After one of these artifacts is uncovered at a mine in Appalachia, that’s precisely what happens. A young boy touches the stone, and suddenly one of Satan’s sons hops in and starts the zombie apocalypse as a one-man infection machine. A rag-tag group of survivors has to take the artifact back where it was found and destroy it to end the plague, or Hell itself is going to show up right here on Earth.
That sounds like a solid concept, right? It is! Unfortunately, Card just doesn’t have the chops to make it happen.
As a writer myself, I hate to say this, but I have to: Card just straight-up needs to take some more writing classes and sharpen his skills because if Hell Cometh is any indication, he does not have the technical ability to be a published author.

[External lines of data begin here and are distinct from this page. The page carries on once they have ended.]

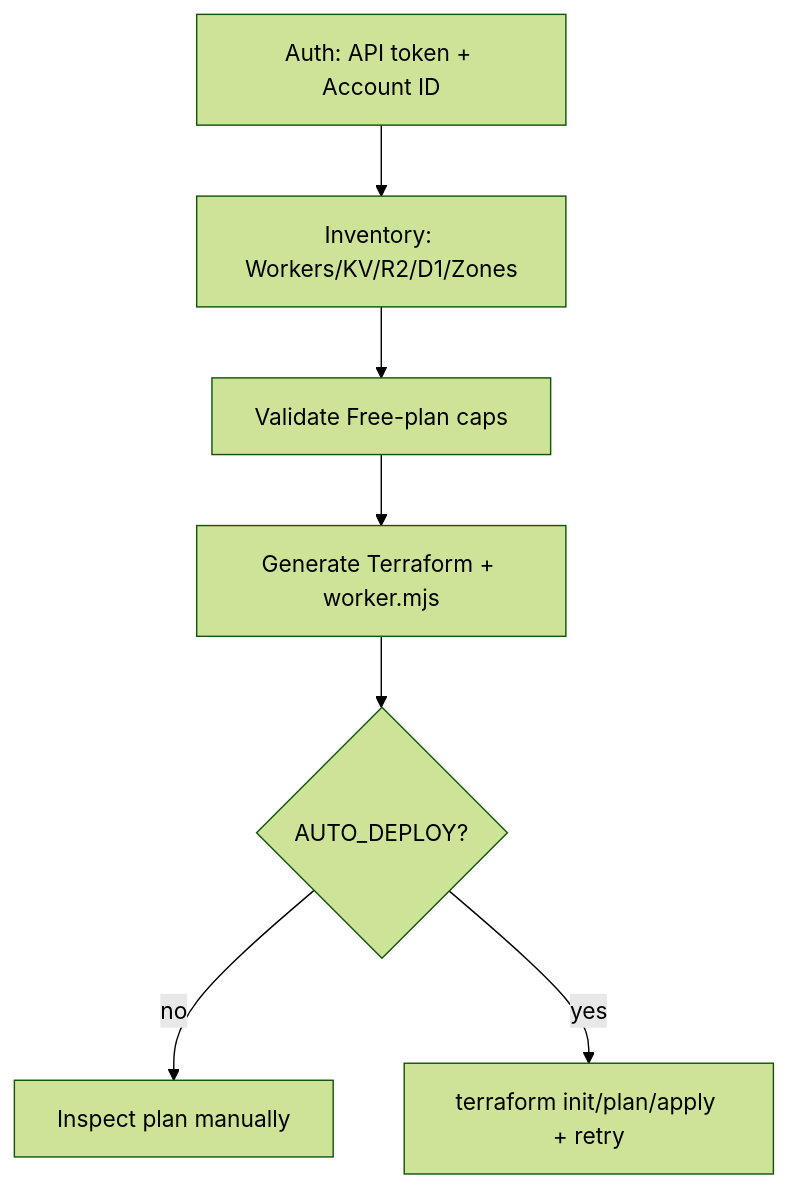
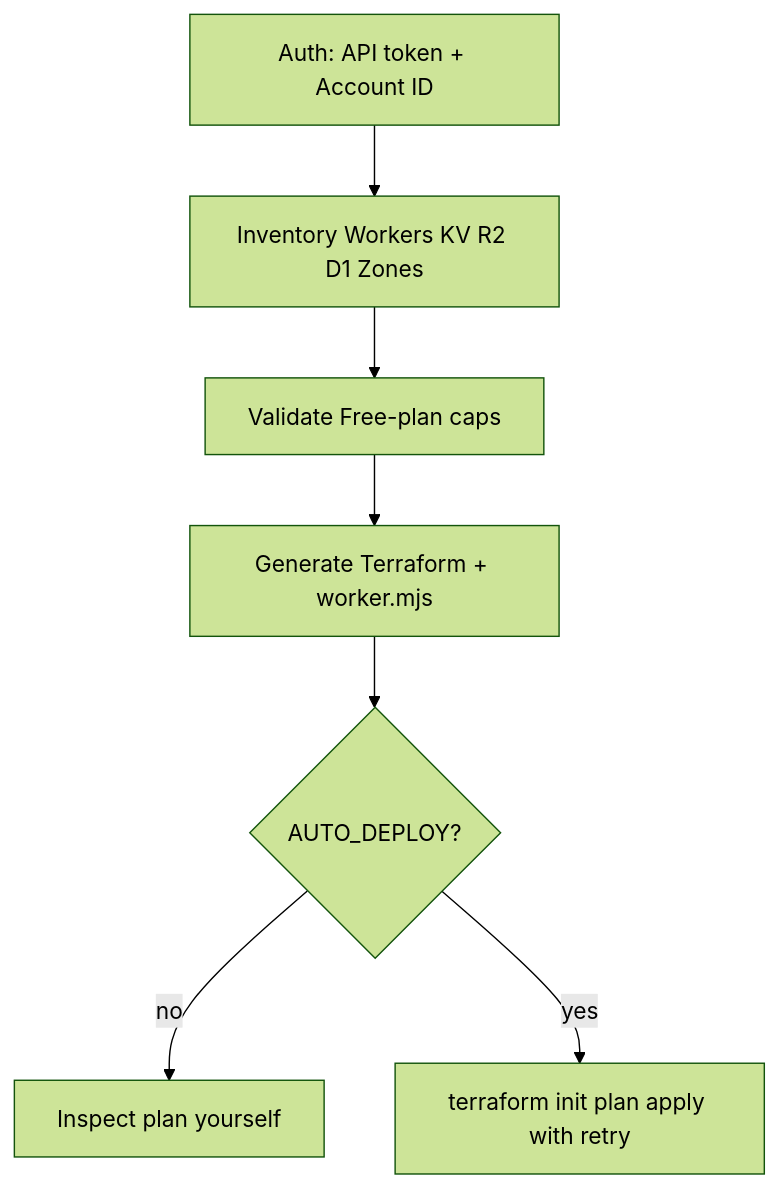
The diagram in cloud/Cloudflare/docs/OVERVIEW.md (bodecloud/CloudBooter), drawn with Mermaid (forest theme) before and after one commit. The commit also changed other lines of this file and 21 other files, not shown here.

````diff
--- a/cloud/Cloudflare/docs/OVERVIEW.md
+++ b/cloud/Cloudflare/docs/OVERVIEW.md
@@ -3,9 +5,9 @@
 ```mermaid
 flowchart TD
-  A[Auth: API token + Account ID] --> B[Inventory: Workers/KV/R2/D1/Zones]
+  A[Auth: API token + Account ID] --> B[Inventory Workers KV R2 D1 Zones]
   B --> C[Validate Free-plan caps]
   C --> D[Generate Terraform + worker.mjs]
   D --> E{AUTO_DEPLOY?}
-  E -- no --> F[Inspect plan manually]
-  E -- yes --> G[terraform init/plan/apply + retry]
+  E -- no --> F[Inspect plan yourself]
+  E -- yes --> G[terraform init plan apply with retry]
 ```
````
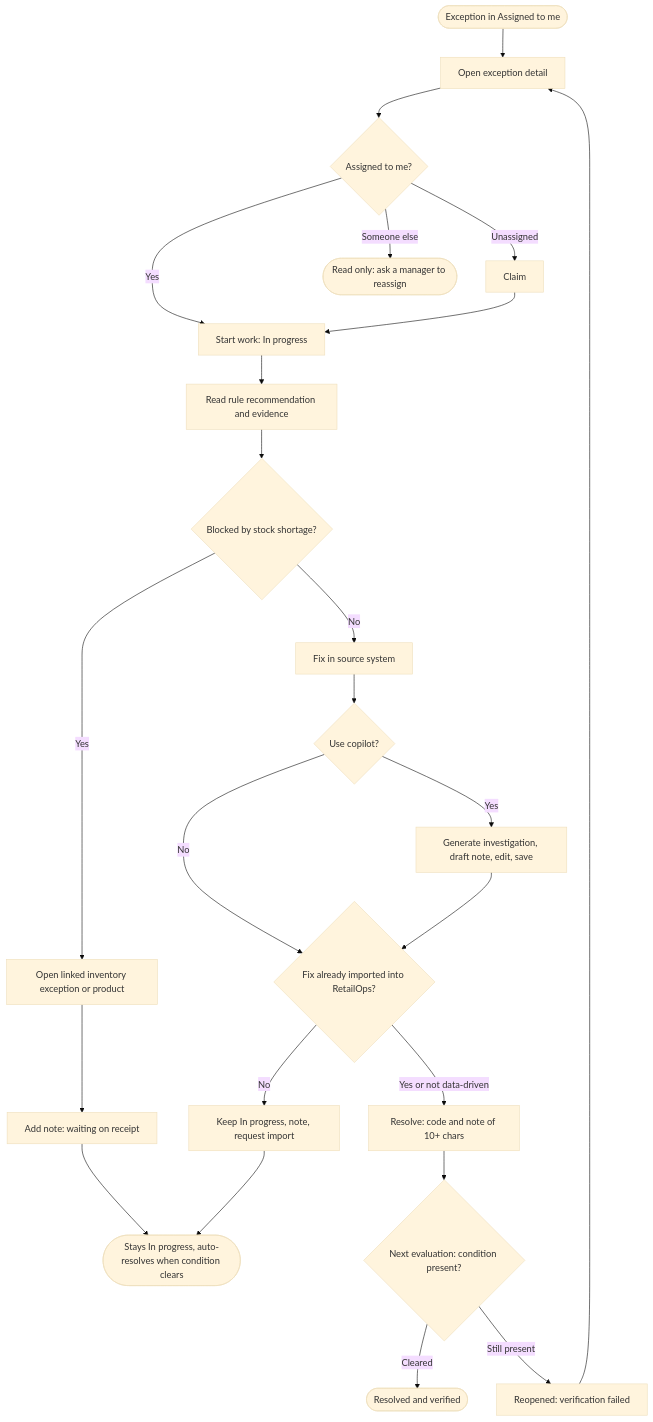
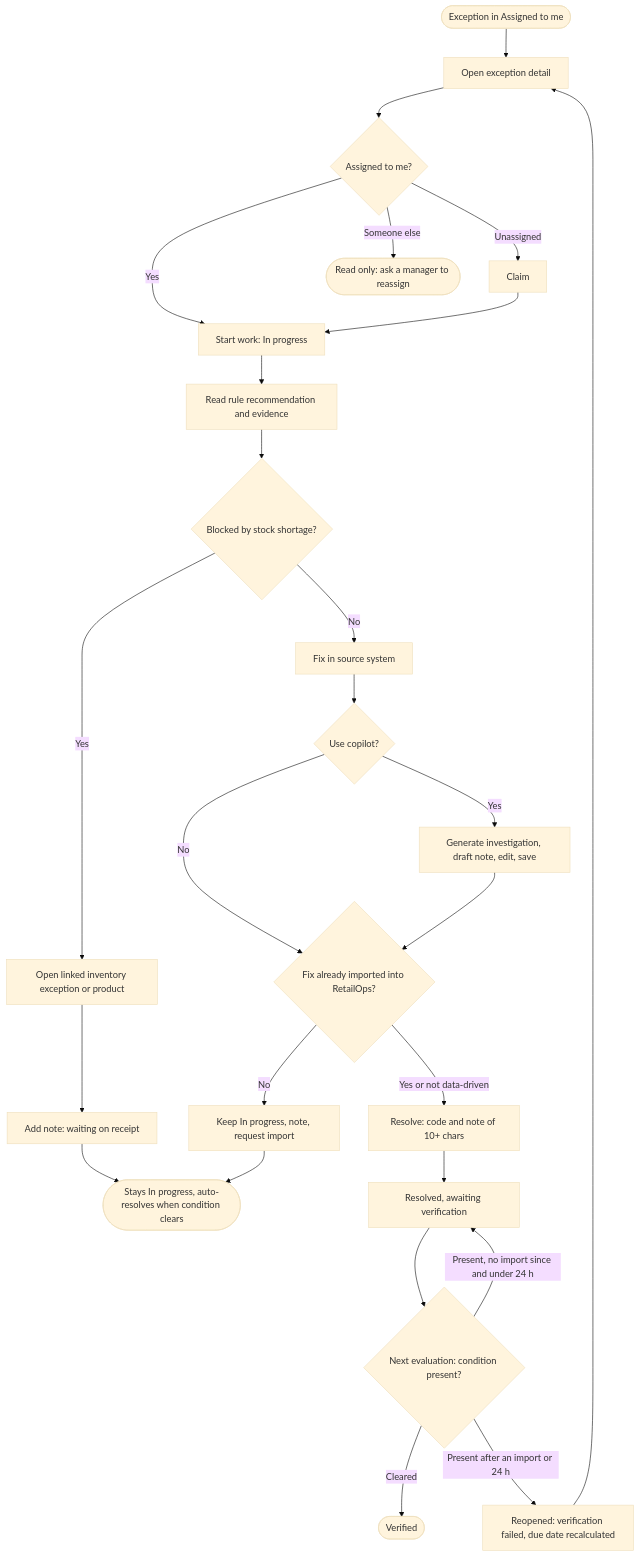
Before and after one commit to tinhne/retailops-intelligence: the second of 6 diagrams in docs/design/USER_FLOWS.md, drawn with Mermaid (base theme). The commit also changed other lines of this file and 5 other files, not shown here.

````diff
--- a/docs/design/USER_FLOWS.md
+++ b/docs/design/USER_FLOWS.md
@@ -118,26 +118,28 @@
 ```mermaid
 flowchart TD
     A(["Exception in Assigned to me"]) --> B["Open exception detail"]
     B --> D1{"Assigned to me?"}
     D1 -->|"Unassigned"| CL["Claim"]
     D1 -->|"Someone else"| RO(["Read only: ask a manager to reassign"])
     D1 -->|"Yes"| ST["Start work: In progress"]
     CL --> ST
     ST --> EV["Read rule recommendation and evidence"]
     EV --> D2{"Blocked by stock shortage?"}
     D2 -->|"Yes"| LK["Open linked inventory exception or product"]
     LK --> NT["Add note: waiting on receipt"]
     NT --> W(["Stays In progress, auto-resolves when condition clears"])
     D2 -->|"No"| FX["Fix in source system"]
     FX --> AI{"Use copilot?"}
     AI -->|"Yes"| GEN["Generate investigation, draft note, edit, save"]
     AI -->|"No"| D3
     GEN --> D3{"Fix already imported into RetailOps?"}
     D3 -->|"No"| WAIT["Keep In progress, note, request import"]
     WAIT --> W
     D3 -->|"Yes or not data-driven"| RS["Resolve: code and note of 10+ chars"]
-    RS --> V{"Next evaluation: condition present?"}
-    V -->|"Cleared"| OK(["Resolved and verified"])
-    V -->|"Still present"| RE["Reopened: verification failed"]
+    RS --> AW["Resolved, awaiting verification"]
+    AW --> V{"Next evaluation: condition present?"}
+    V -->|"Cleared"| OK(["Verified"])
+    V -->|"Present, no import since and under 24 h"| AW
+    V -->|"Present after an import or 24 h"| RE["Reopened: verification failed, due date recalculated"]
     RE --> B
 ```
````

We have over 80 pages of introducing characters, down to minute details. Some or even most of these go on to die within the first few chapters of action. There’s no reason for this amount of detail and pages wasted on even the key characters; it’s as if he took his character notes designed to flesh them out and make them more ‘real’ and just published them at the beginning of the book.
He obsessively comes up with new descriptions for characters. Within half a page one character, a handicapped ‘magic retard’ in the tradition of Stephen King, is called ‘the outcast’, ‘the tramp’, ‘the childlike wanderer’, and ‘the angry townie’. Why he didn’t stick to pronouns or the character’s name? No idea.
Dialogue from the backwoods characters is almost always written out to enforce their heavy accents…something that would be assumed. It’s done in such a way that the text is almost unreadable. “You’uns jest git somebody on the horn up yonder, and tell ’em what the hells goin’ on around hyer!” That’s not one particularly bad example; that’s how a great deal of the book is written. I’m not even getting into the mentally handicapped character’s dialogue, which is written out phonetically in his speech impediment. Since he’s a major character, his gibberish is all over the place and will make your brain hurt.
Those are just a couple of major examples of the poor writing that makes up Hell Cometh. But again, I have to emphasize that the plot and ideas behind the book are sound. This is a good book that’s just written very, very badly. It’s the first time I’ve read a book like this, where the fault is in the technical skills of the writer, not in their ability to tell a story well.
I have no idea what’s going on over at 8 Publishing, but they need to hire some editors -quick-. As for Card, if he can learn more about the craft of writing, he should be able to re-work Hell Cometh into something readable and perhaps even create some sequels in the same universe. I’d be interested in reading them. Hell Cometh, as it stands, is an example of how not to write a novel.
1 1/2 out of 5